Bridging The Generation Gap At Work
I work with a young team. I never call myself their boss. Team leader is more like it. I make sure they know I am also learning alongside them. They are involved in most decision-making processes and know they have my respect and I have their backs covered. A non-profit does not mean non-professional. I can be a very demanding task master to my team but the rewards (for them) are many.
They are receiving training in so many facets of work life and accumulating several skills that are going to be great assets to them.
Is there something I have consciously worked on while taking on a new role in my older years? Yes. My physical fitness. Keeping up with technology. Embracing all new fads. Learning to use all tools at my disposal. Making social media work. Never hiding my age but wearing it well. Being well-groomed and being well read and informed.

Chai for Cancer, an initiative started by Viji to raise funds for cancer patients

What Age And Experience Brings To The Work Table

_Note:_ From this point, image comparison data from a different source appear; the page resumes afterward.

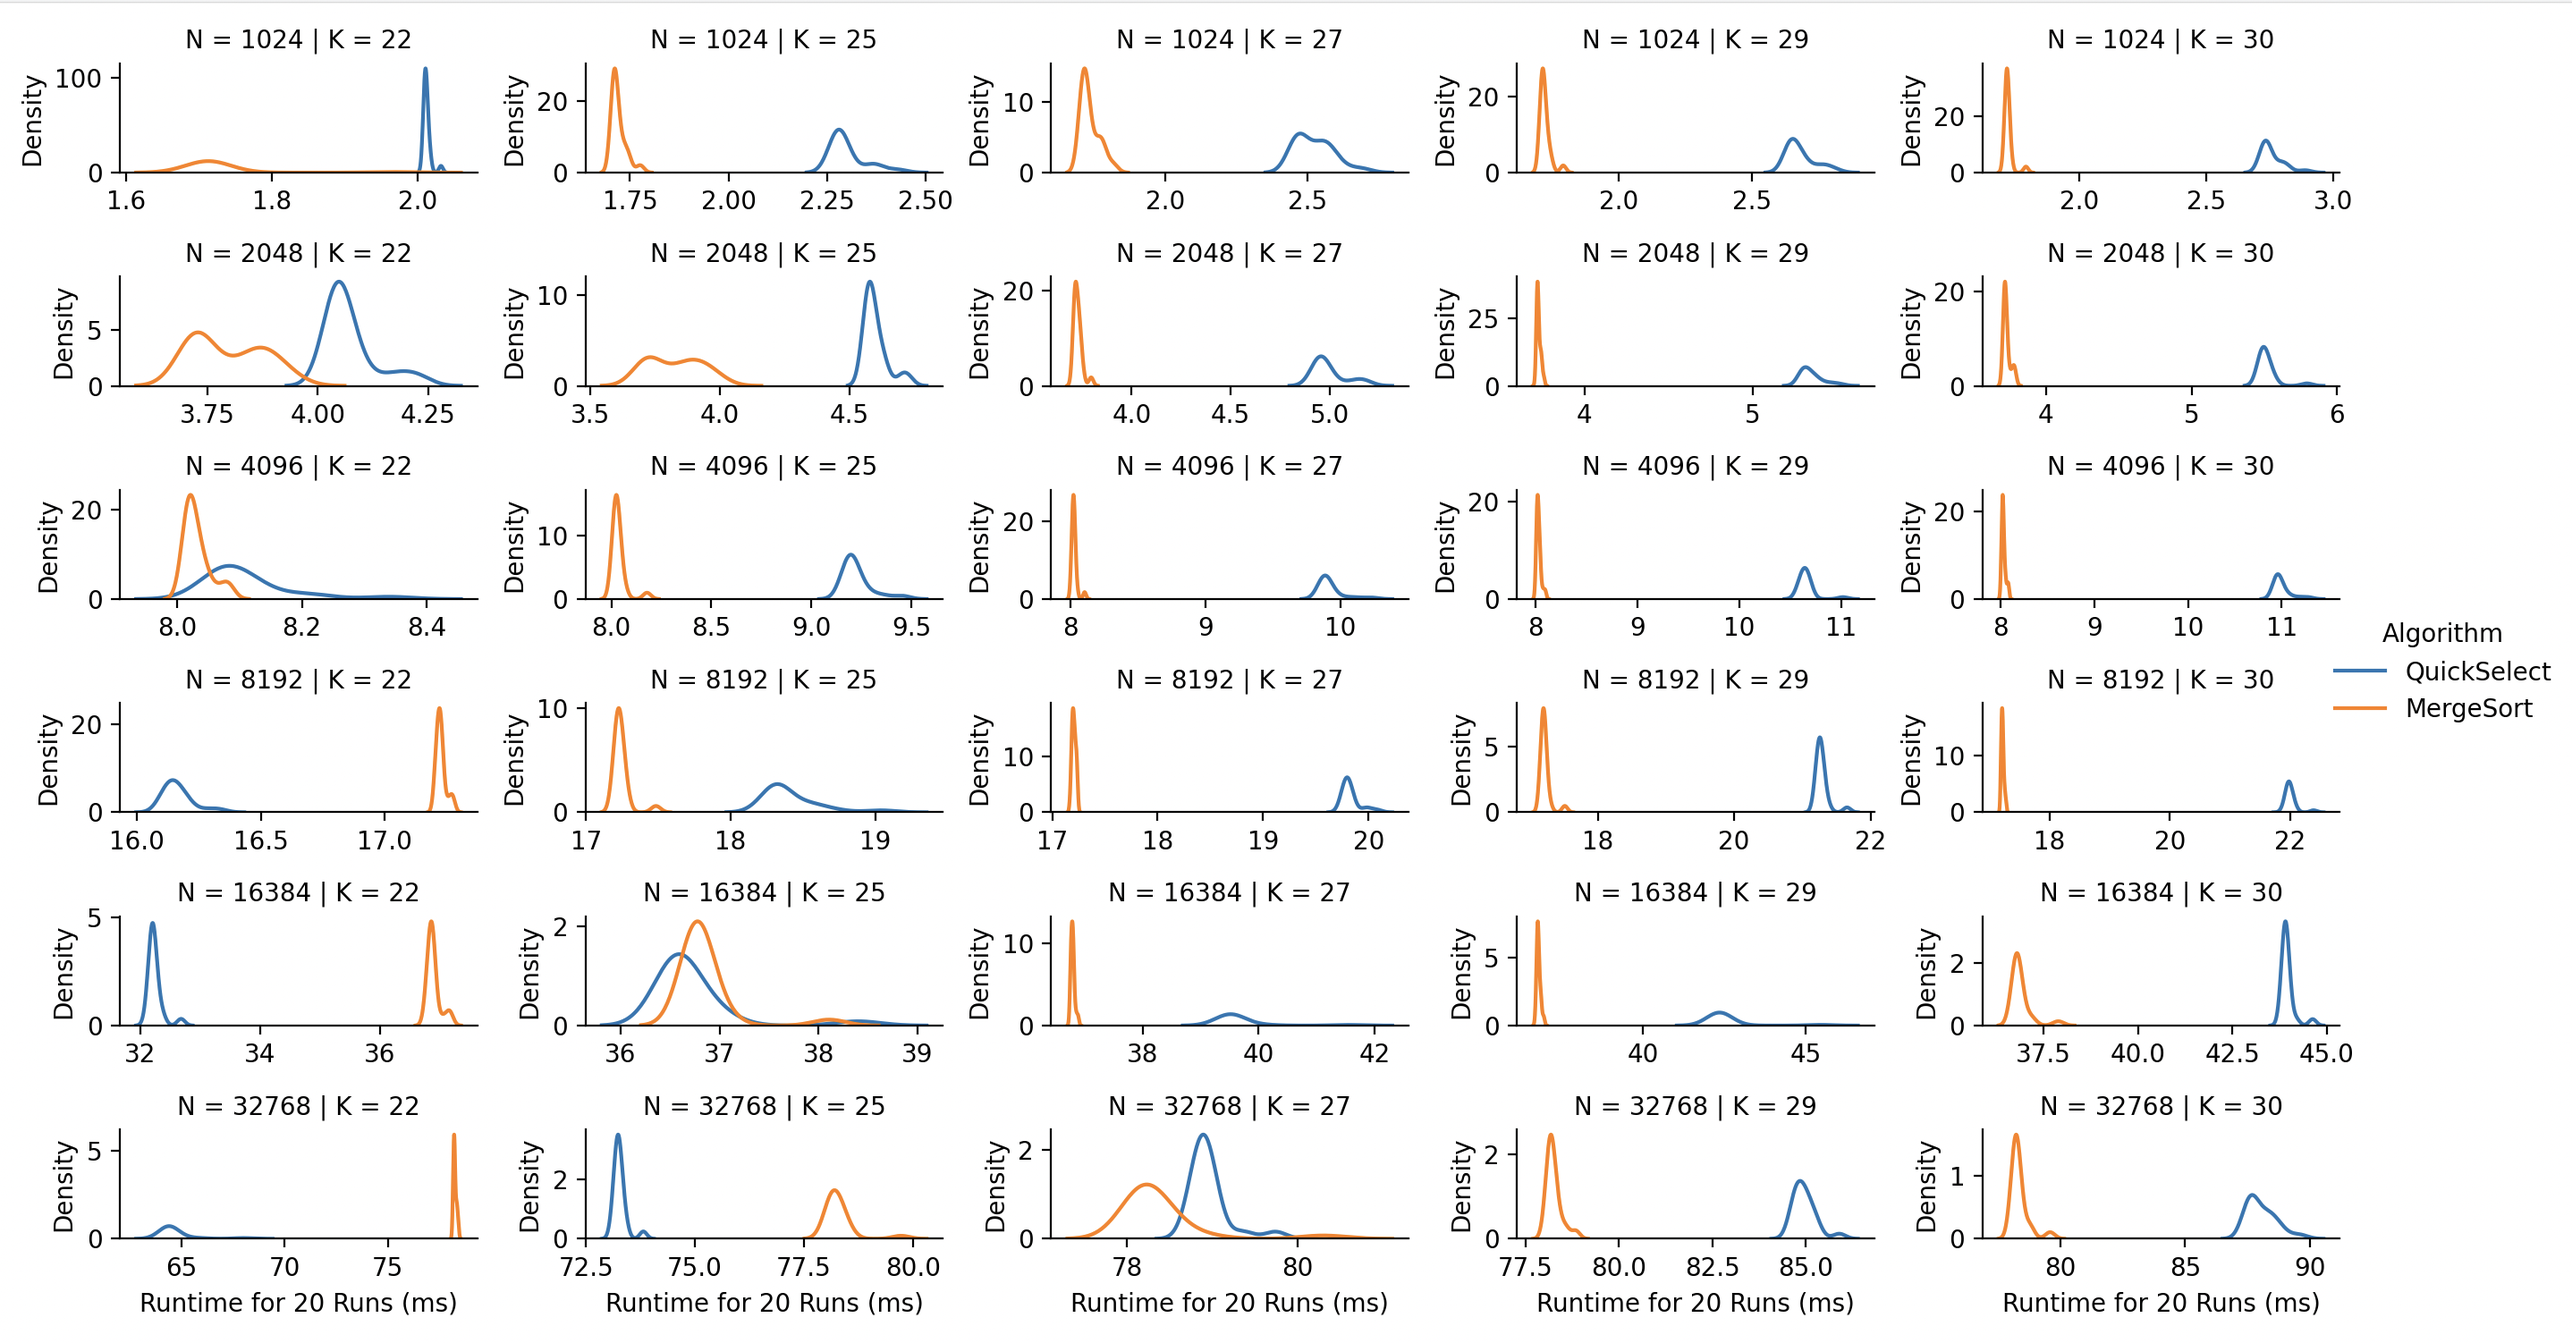
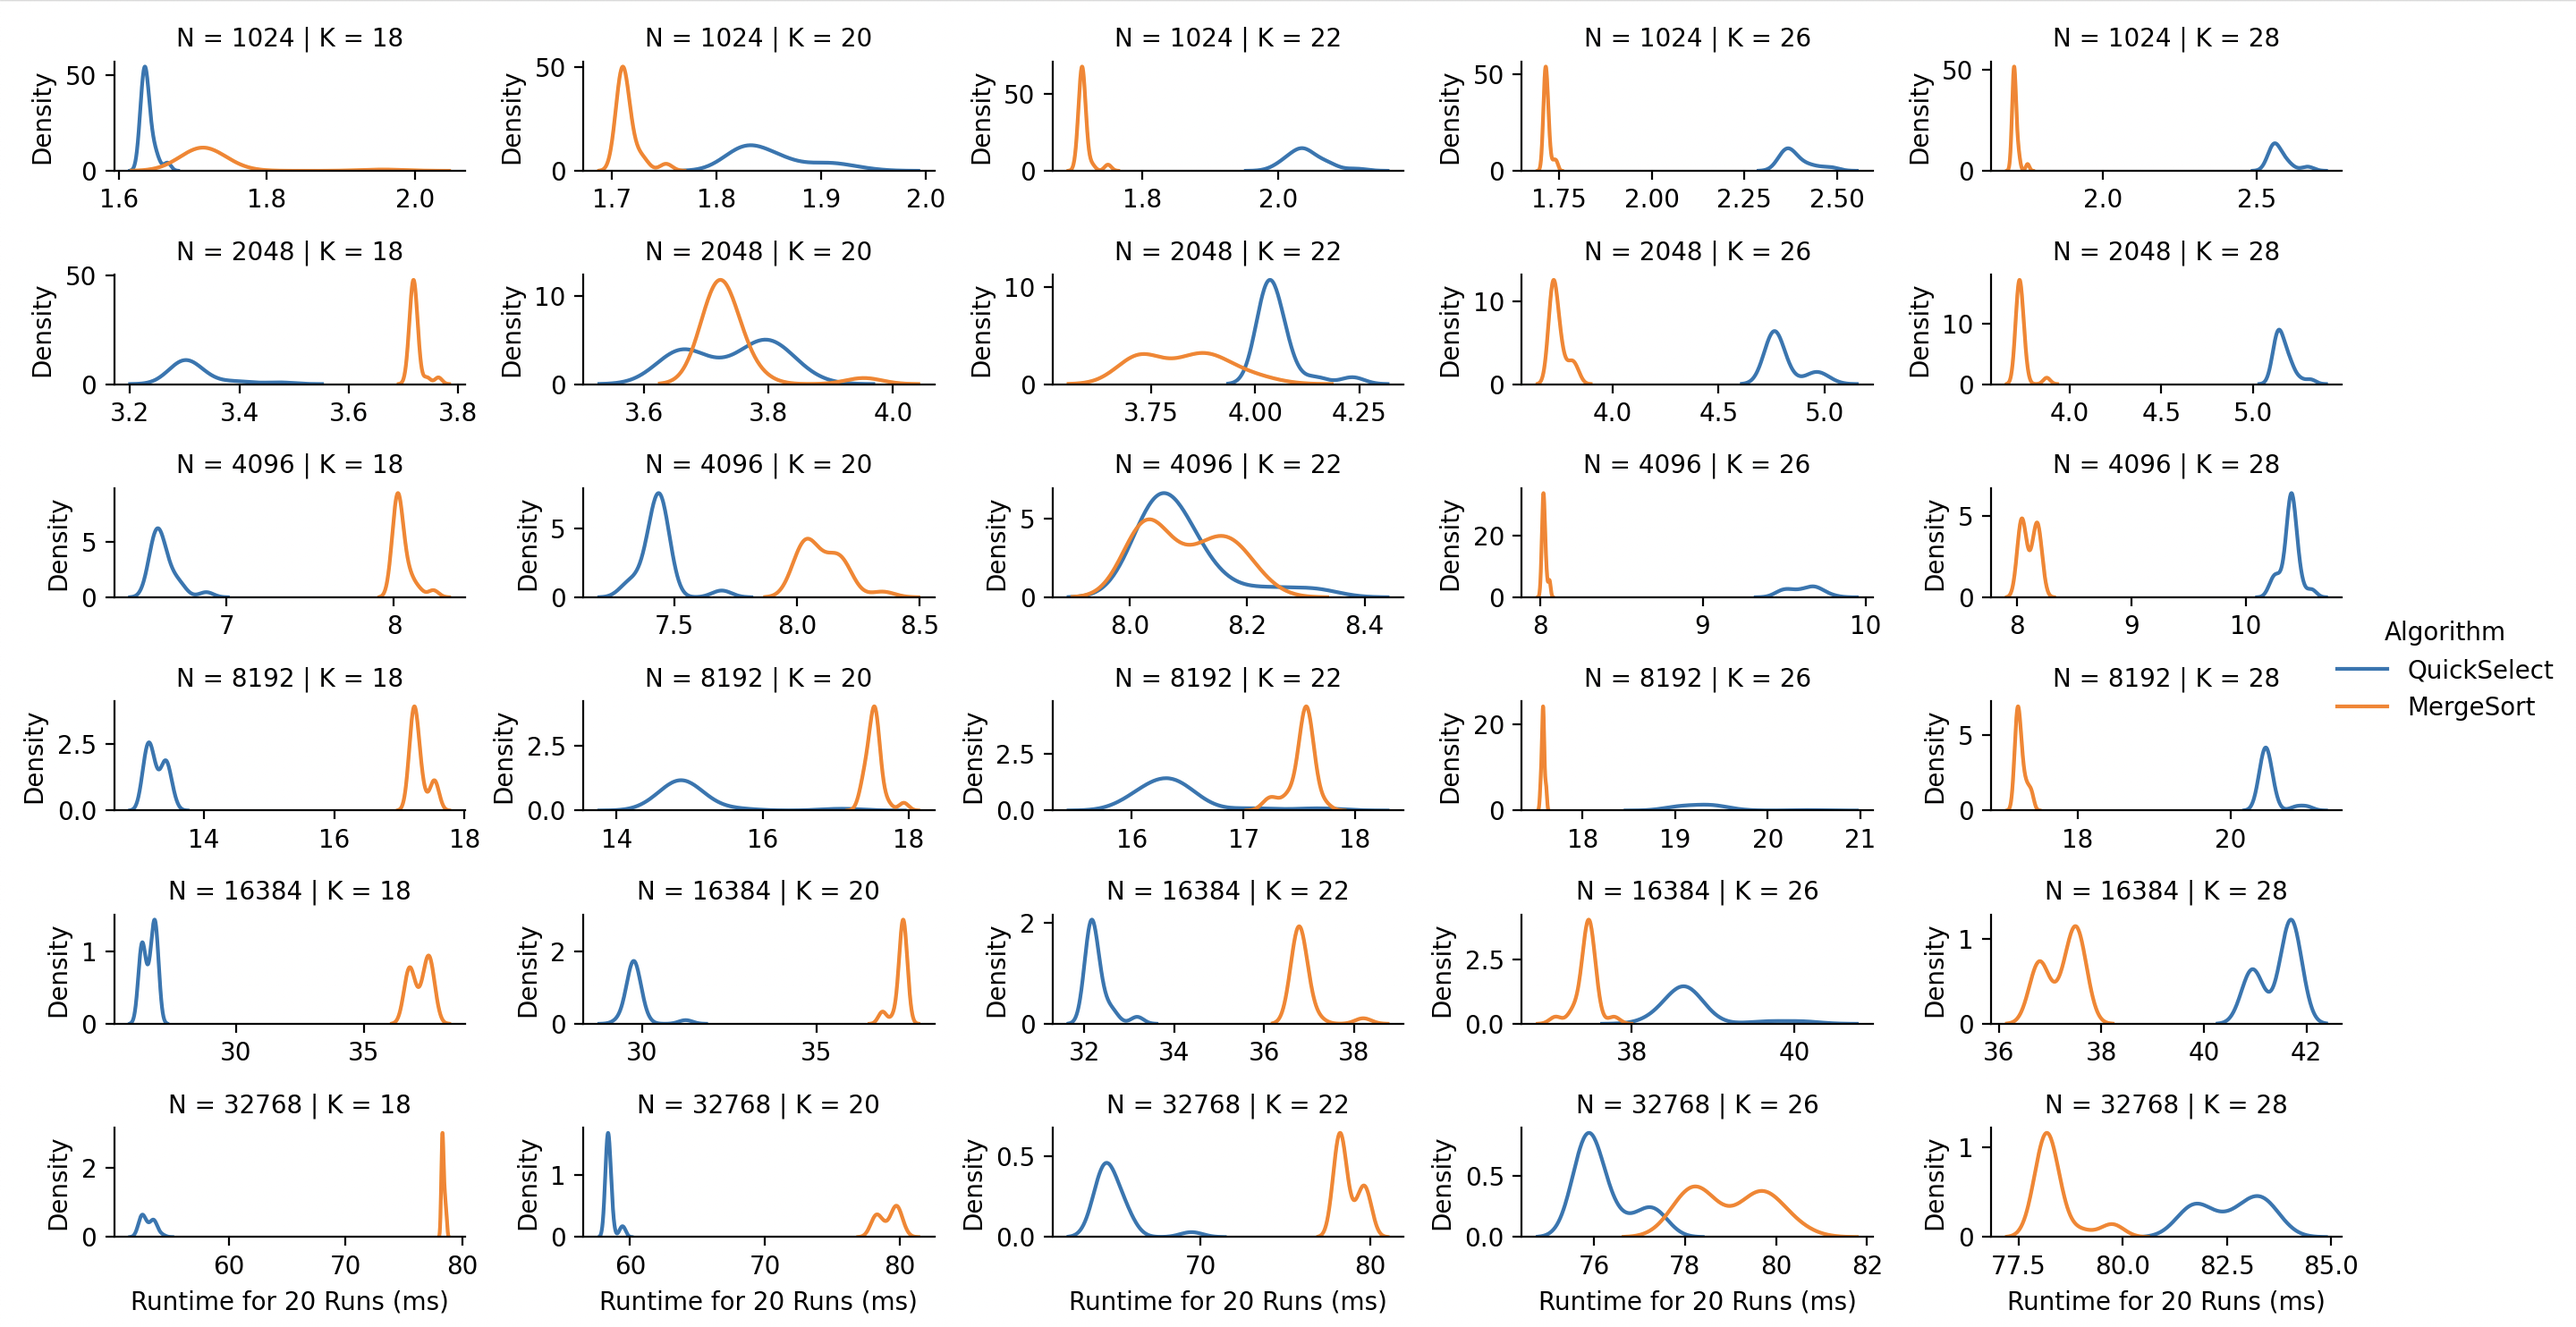
ps4 graph update

diff --git a/fall2022/psets/ps4/ps4.py b/fall2022/psets/ps4/ps4.py
@@ -154,7 +154,7 @@ def MergeSortSelect(arr, query_list):
 
 def experiments():
     # Edit this parameter
-    k = [22, 25, 27, 29, 30]
+    k = [70, 90, 110, 130, 150]
 
     # Feel free to edit these initial parameters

Being older has so many advantages, yes. But the trick is not to use age as a crutch but a multi-purpose tool. I think my age gave me great confidence and advantage in my new role. I made sure I did not get pushed around. I was never the old woman but the older person if you know what I mean. And I did not try to look or behave or dress younger. I always wear all signs of ageing with great pride, both physically and otherwise.

How Has Finding My Dream Job At A Later Age Made A Difference
I am living my dream job because I created it for myself and therefore I am also responsible for it. This job has allowed me to bring my inner me out there into the open. I am my best friend and my favourite companion. To be at ease with oneself is the greatest strength. People see you the way you see yourself. I see myself as a professional who will never compromise on delivery and performance. At home, at work, my job has allowed me to be.

Liked this story? Read more Second Innings stories here: Sarla Mukund’s Volunteering Story

Featured image courtesy: Mayur Chandranee Photography, Bangalore. Taken at a Chai For Cancer event hosted by Silver Talkies in Bangalore on March 24, 2017.

About Author

Reshmi Chakraborty

Reshmi is the co-founder of Silver Talkies. She loves books, travel and photography.